The defendant moved in arrest of judgment for the following reasons: First, "the jury has not found the defendant guilty of any offence under the law; second, the verdict, to wit, the jury finds the defendant guilty for having in possession counterfeit minor coin; not guilty as to the second and third counts, clearly indicates that the jury did not intend to find the defendant guilty under the act of Congress of intending to defraud any person." The motion was overruled and sentence imposed. The defendant brought the case here by error.
In order to determine the effect of the words attached by the jury to the finding of "guilty in the first count," it is necessary to ascertain whether the verdict was special or general.
A special verdict is defined by Blackstone to be one "Where the jury state the naked facts as they find them to be proved, and pray the advice of the court thereon, concluding conditionally, that is, if upon the whole matter the court should be of the opinion that the plaintiff had cause of action, then they find for the plaintiff; if otherwise, for the defendant. . . . Another method of finding a species of special verdict is when the jury find generally for the plaintiff, but subject nevertheless to the opinion of the judge of the court on a special case stated by the counsel on both sides with regard to matter of law." 4 Bl. Com. 377, 378.
Under this definition, it is evident that the verdict here considered was not a special verdict. Indeed, it is settled beyond question that a verdict of guilty, without specifying any offence, is general, and is sufficient, and is to be understood as referring to the offence charged in the indictment. St. Clair
v. United States, 154 U.S. 154; Bond v. The People, 39 Illinois, 26; State v. Jurche, 17 La. Ann. 71; State v. Curtis, 6 Ired. (Law) 247; State v. Tuller, 34 Connecticut, 280; State v. Morris, 104 N.C. 837.

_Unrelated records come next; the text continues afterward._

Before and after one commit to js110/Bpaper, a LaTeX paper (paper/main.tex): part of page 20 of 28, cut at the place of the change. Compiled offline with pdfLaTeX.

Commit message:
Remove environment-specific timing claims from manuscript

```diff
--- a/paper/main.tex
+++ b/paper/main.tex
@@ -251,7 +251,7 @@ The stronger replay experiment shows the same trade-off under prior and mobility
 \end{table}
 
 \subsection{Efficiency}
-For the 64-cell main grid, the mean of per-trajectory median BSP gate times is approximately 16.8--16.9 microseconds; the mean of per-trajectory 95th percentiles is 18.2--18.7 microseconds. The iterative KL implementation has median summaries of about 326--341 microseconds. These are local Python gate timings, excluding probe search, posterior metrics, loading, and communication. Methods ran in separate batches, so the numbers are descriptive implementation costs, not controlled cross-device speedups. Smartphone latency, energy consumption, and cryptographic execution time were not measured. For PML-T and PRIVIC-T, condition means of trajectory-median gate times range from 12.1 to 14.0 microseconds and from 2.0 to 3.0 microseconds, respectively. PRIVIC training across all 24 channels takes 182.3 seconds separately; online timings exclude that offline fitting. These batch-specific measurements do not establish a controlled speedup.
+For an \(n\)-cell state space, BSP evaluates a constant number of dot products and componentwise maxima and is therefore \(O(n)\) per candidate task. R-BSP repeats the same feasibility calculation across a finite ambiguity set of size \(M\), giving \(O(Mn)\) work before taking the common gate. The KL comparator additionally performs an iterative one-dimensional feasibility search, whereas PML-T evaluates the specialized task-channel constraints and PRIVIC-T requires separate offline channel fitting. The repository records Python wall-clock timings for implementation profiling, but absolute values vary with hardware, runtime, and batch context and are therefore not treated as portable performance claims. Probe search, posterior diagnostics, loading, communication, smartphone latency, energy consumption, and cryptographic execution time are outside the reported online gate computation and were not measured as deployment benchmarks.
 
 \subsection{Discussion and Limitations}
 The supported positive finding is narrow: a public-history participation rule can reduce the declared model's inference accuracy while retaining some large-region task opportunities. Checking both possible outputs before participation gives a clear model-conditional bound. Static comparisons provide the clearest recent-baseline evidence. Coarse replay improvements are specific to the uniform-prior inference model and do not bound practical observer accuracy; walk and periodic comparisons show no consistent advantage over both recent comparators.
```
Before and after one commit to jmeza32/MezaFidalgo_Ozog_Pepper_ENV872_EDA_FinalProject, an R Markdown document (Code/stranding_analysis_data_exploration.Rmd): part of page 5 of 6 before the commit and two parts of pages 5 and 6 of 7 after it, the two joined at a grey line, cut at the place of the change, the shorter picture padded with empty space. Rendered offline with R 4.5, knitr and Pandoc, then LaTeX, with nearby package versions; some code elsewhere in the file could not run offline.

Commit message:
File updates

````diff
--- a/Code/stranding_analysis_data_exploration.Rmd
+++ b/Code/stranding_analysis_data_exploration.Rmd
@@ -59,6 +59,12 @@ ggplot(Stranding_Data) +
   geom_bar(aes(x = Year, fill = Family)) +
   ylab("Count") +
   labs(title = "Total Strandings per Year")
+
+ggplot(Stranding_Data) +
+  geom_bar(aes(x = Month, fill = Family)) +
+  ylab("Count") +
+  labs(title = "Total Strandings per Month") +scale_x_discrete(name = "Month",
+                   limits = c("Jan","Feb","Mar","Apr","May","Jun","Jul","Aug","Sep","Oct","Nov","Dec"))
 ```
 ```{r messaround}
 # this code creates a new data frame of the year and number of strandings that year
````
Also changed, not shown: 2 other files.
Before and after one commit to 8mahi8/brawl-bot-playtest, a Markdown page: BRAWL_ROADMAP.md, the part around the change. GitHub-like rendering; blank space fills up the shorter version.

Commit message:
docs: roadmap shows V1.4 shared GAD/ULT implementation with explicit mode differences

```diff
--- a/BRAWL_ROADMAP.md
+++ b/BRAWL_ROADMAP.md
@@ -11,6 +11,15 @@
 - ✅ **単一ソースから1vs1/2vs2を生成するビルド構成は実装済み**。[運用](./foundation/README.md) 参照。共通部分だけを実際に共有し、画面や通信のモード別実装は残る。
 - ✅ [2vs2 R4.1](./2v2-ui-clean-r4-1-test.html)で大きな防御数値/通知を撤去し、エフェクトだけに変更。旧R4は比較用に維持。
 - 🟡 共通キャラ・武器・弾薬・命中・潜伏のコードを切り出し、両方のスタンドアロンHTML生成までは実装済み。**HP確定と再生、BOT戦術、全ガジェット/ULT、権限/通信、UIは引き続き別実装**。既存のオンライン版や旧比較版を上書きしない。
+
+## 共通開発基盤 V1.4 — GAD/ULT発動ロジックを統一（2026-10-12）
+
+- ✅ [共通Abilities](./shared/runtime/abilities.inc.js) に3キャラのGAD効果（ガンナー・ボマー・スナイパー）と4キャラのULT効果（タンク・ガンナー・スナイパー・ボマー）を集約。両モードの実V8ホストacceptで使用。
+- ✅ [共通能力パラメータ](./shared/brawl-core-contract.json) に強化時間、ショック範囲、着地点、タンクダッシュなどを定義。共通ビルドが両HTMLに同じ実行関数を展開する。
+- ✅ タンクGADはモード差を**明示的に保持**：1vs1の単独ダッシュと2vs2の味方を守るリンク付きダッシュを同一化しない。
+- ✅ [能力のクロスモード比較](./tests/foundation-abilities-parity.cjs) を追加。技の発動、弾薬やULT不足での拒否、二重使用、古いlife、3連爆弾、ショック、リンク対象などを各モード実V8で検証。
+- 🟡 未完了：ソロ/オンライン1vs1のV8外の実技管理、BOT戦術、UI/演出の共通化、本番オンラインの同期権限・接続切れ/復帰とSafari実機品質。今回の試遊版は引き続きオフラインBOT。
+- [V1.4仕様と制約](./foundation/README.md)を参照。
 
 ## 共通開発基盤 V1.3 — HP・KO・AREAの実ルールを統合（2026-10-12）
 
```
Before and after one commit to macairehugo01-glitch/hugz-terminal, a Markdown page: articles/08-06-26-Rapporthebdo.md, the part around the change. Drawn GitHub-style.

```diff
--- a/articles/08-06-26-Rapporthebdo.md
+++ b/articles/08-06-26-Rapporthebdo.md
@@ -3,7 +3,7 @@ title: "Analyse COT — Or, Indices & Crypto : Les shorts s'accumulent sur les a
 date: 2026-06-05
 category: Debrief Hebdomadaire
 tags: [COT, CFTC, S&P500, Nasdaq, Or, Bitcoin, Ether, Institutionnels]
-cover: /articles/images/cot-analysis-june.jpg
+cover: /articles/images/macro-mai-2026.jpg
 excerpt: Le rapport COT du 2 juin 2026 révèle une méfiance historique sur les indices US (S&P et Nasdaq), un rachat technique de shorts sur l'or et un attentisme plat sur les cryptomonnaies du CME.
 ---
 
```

The verdict being general and not special, any words attached to the finding "guilty on the first count" are clearly superfluous and are to be so treated. In Trials per Pais (8th ed. 1766, p. 287) the rule is thus stated: "If the jury give a verdict of the whole issue and of more, . . . that which is more is surplusage and shall not stay judgment, for 'utile per inutile non vitiatur.' Bishop on Criminal Procedure, p. 623, section 1005 a, is, substantially, to the same effect: "The words being 'the finding of lay people,' need not be framed under the strict rules of pleading, or after any technical form. Any words which convey the idea to the common understanding will be adequate. And all fair intendments will be made to support it. To say, therefore, that the defendant is 'guilty,' or guilty of an offence named which is less than the whole alleged, is sufficient, without adding 'as charged in the indictment;' for the latter will be supplied by construction. So, likewise, a general finding of 'guilty' will be interpreted as guilty of all that the indictment well alleges. . . .Surplusage in a verdict may be rejected, being harmless, the same as in pleading. And the verdict must be construed as a whole, not in separate parts." In Patterson v. United States, 2 Wheat. 221, 225, this court, speaking ...